(Stored entries)
- - - -

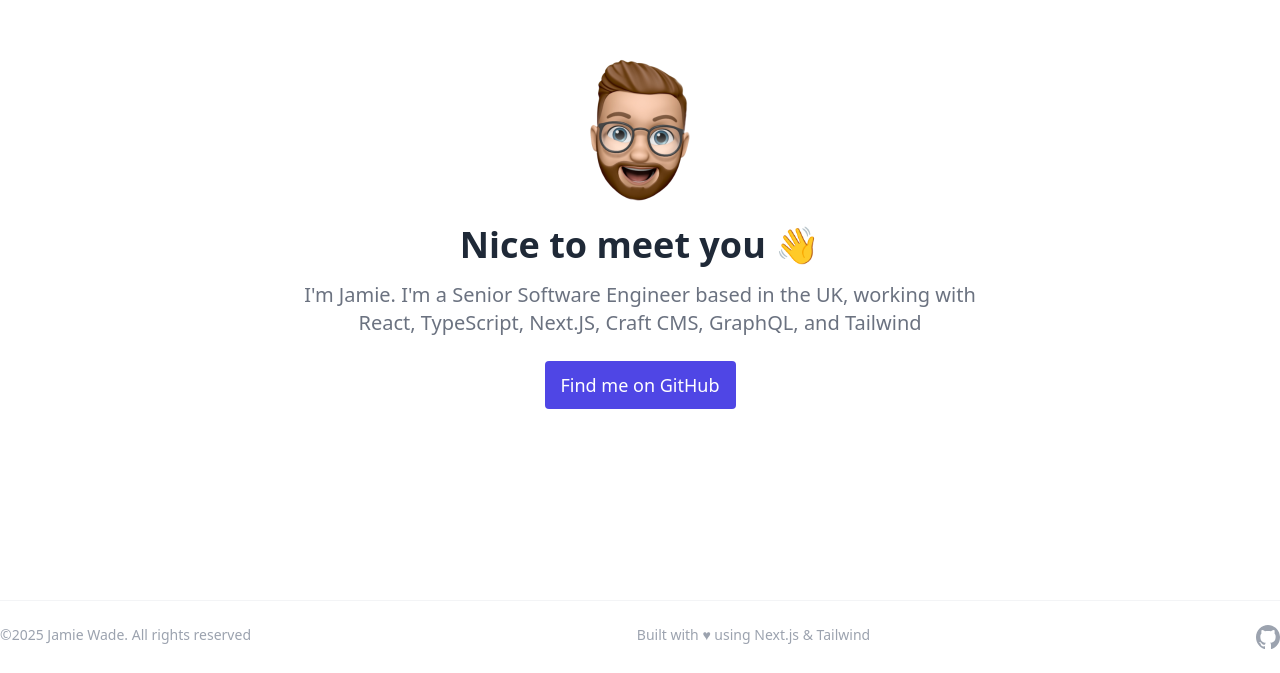
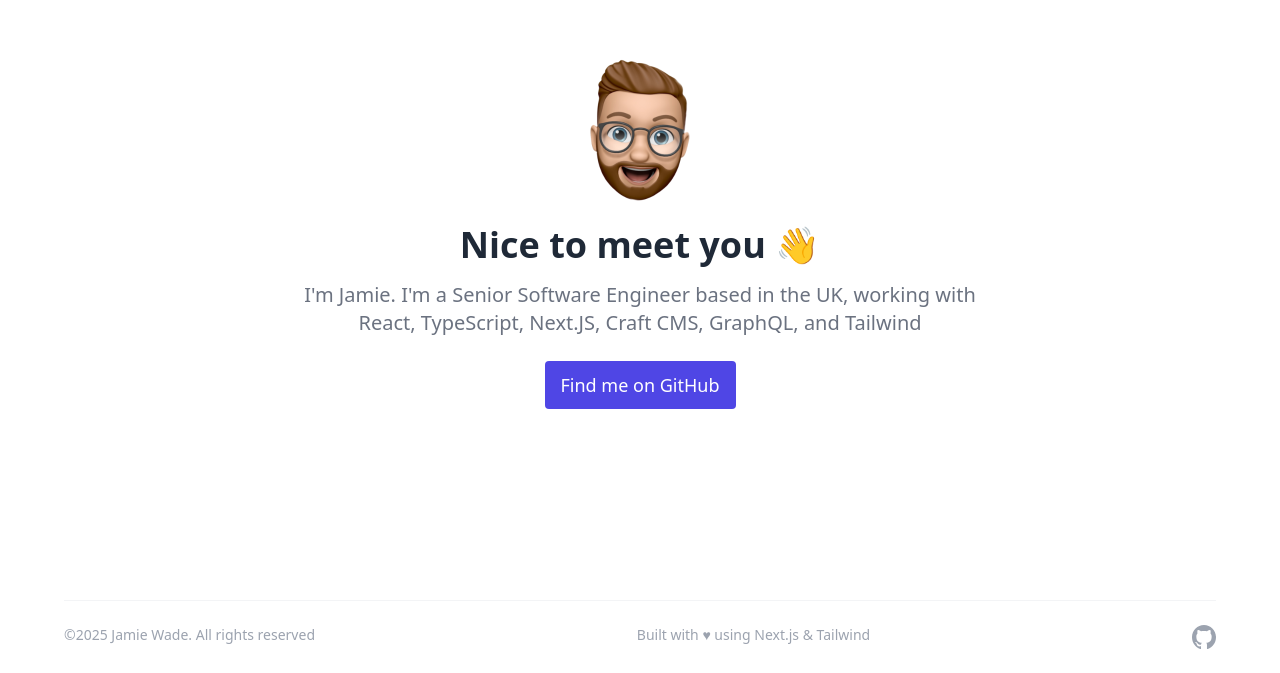
Before and after one commit to jamiewade/jamiewade.co.uk, a Next.js app: page / in a window 1280 px wide. Shown: the part 127-800 px from the top of the page. Built offline with nearby package versions, Linux system fonts and the light colour scheme.

Commit message:
Fixes Tailwind config typo

```diff
--- a/tailwind.config.js
+++ b/tailwind.config.js
@@ -5,7 +5,7 @@ module.exports = {
 		'./components/**/*.{js,ts,jsx,tsx}',
 	],
 	theme: {
-		ontainer: {
+		container: {
 			center: true,
 			padding: {
 				DEFAULT: '2rem',
```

- - - -

■ HOW TO COMPLETE THIS TASK: Please print the data above once more, exactly and without images.

■ ANSWER TO THIS TASK:
Before and after one commit to jamiewade/jamiewade.co.uk, a Next.js app: page / in a window 1280 px wide. Shown: the part 127-800 px from the top of the page. Built offline with nearby package versions, Linux system fonts and the light colour scheme.

Commit message:
Fixes Tailwind config typo

```diff
--- a/tailwind.config.js
+++ b/tailwind.config.js
@@ -5,7 +5,7 @@ module.exports = {
 		'./components/**/*.{js,ts,jsx,tsx}',
 	],
 	theme: {
-		ontainer: {
+		container: {
 			center: true,
 			padding: {
 				DEFAULT: '2rem',
```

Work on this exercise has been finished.